However, several weak economic reports released this week revealed that the Fed’s already 11 rate hikes were beginning to take a bite out of inflation.
This pushed the 10-year bond yield down from 4.24% on Tuesday to 4.08% today. On top of the ~16 basis point improvement, spreads also narrowed.
As such, the 30-year fixed now sits closer to the high-6s than the mid-7s.
Mind the (Data) Lag on Inflation and Mortgage Rates?
Ultimately, no one is quite sure what’s going to happen regarding inflation, the economy, and mortgage rates.
We’re all guessing, but given the data we saw so far this week, it does appear the many rate hikes already in the books are beginning to make an impact.
So it might be wise to respect the lag as it takes time for tighter monetary policy to make its way down to the consumer.
Clearly the average American is going to feel stress from significantly higher interest rates, as are businesses.
It’s just a matter of when. This explains the recent pause by the Fed as it assesses the data.
At last glance, there is an 88.5% probability the fed funds rate is held steady in September, and a 54.6% chance for November.

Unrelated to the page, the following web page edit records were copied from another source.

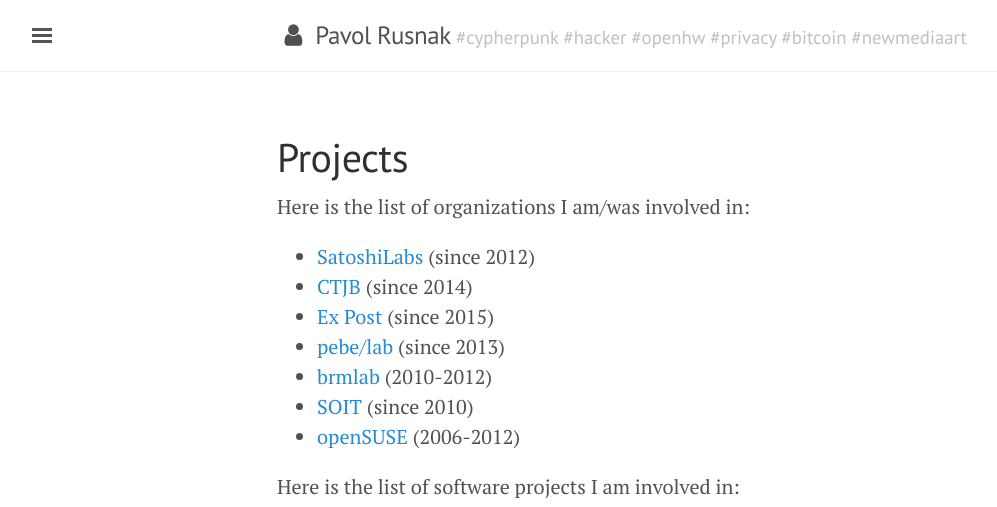
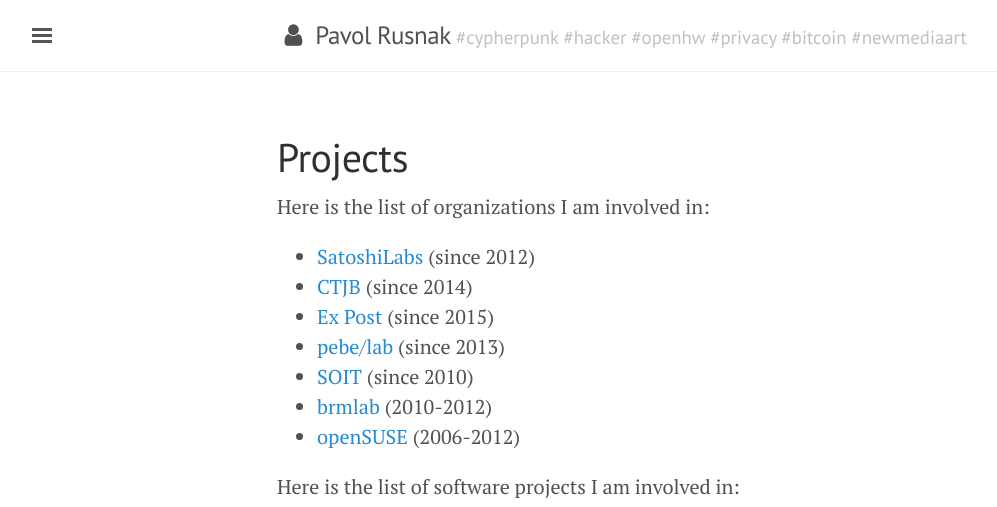
Before and after one commit to prusnak/rusnak.io, a Jekyll site: the page built from projects.md, in a window 1280 px wide. Shown: the top 507 px of the page, without its empty margins (3-1000 px from the left). Built offline with Jekyll 4.4.1, drawn with Linux system fonts in a browser that asks for light colours; nearby versions of some CDN libraries.

Commit message:
update pages

```diff
--- a/projects.md
+++ b/projects.md
@@ -3,15 +3,15 @@
 title: Projects
 ---
 
-Here is the list of organizations I am/was involved in:
+Here is the list of organizations I am involved in:
 
 * [SatoshiLabs](/satoshilabs) (since 2012)
 * [CTJB](/ctjb) (since 2014)
 * [Ex Post](/expost) (since 2015)
 * [pebe/lab](/pebe-lab) (since 2013)
-* [brmlab](/brmlab) (2010-2012)
-* [SOIT](/soit) (since 2010)
-* [openSUSE](/opensuse) (2006-2012)
+* [SOIT](http://www.soit.sk) (since 2010)
+* [brmlab](https://brmlab.cz) (2010-2012)
+* [openSUSE](https://opensuse.org) (2006-2012)
 
 Here is the list of software projects I am involved in:
 
```
Also changed, not shown: brmlab.md (deleted, +0 -8 lines), ctjb.md (+4 -2 lines), expost.md (+4 -2 lines), opensuse.md (deleted, +0 -8 lines), pebe-lab.md (+4 -2 lines), satoshilabs.md (+7 -2 lines), soit.md (deleted, +0 -8 lines).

That’s probably the tightest margin for an additional rate hike, with a 0.25% increase currently holding a 41% probability.
Beyond that, the odds of a hike drops off in December, with rate cuts the next likeliest move by May and June 2024.
In other words, we’re getting closer to the terminal fed funds rate, or are already there if the economic data keeps coming in soft.
This is important because if the Fed is done hiking, and even considering cutting rates, it means long-term rates like mortgage rates can take cues and also begin falling more significantly.
Time will tell if Mr. Wonderful is right about 8% mortgage rates. But maybe we just need more time to let the data roll in.
For the record, the 30-year fixed was climbing close to its highest point of the century prior to this week.
That number is 8.64%, per Freddie Mac, which took place during the week of May 19th, 2000.
Hopefully we don’t get near it or surpass it, but anything is on the table until the econ data is unequivocally moving in the right direction.
Lastly, I remember something O’Leary once said on Shark Tank that really resonated with me at the time. It was about buying mid-priced homes, which allow owners to be nimble.
Anything too expensive and it can be hard to move, rent out, etc.. That really made sense, and might explain why investors target starter homes, often at the expense of first-time home buyers sadly.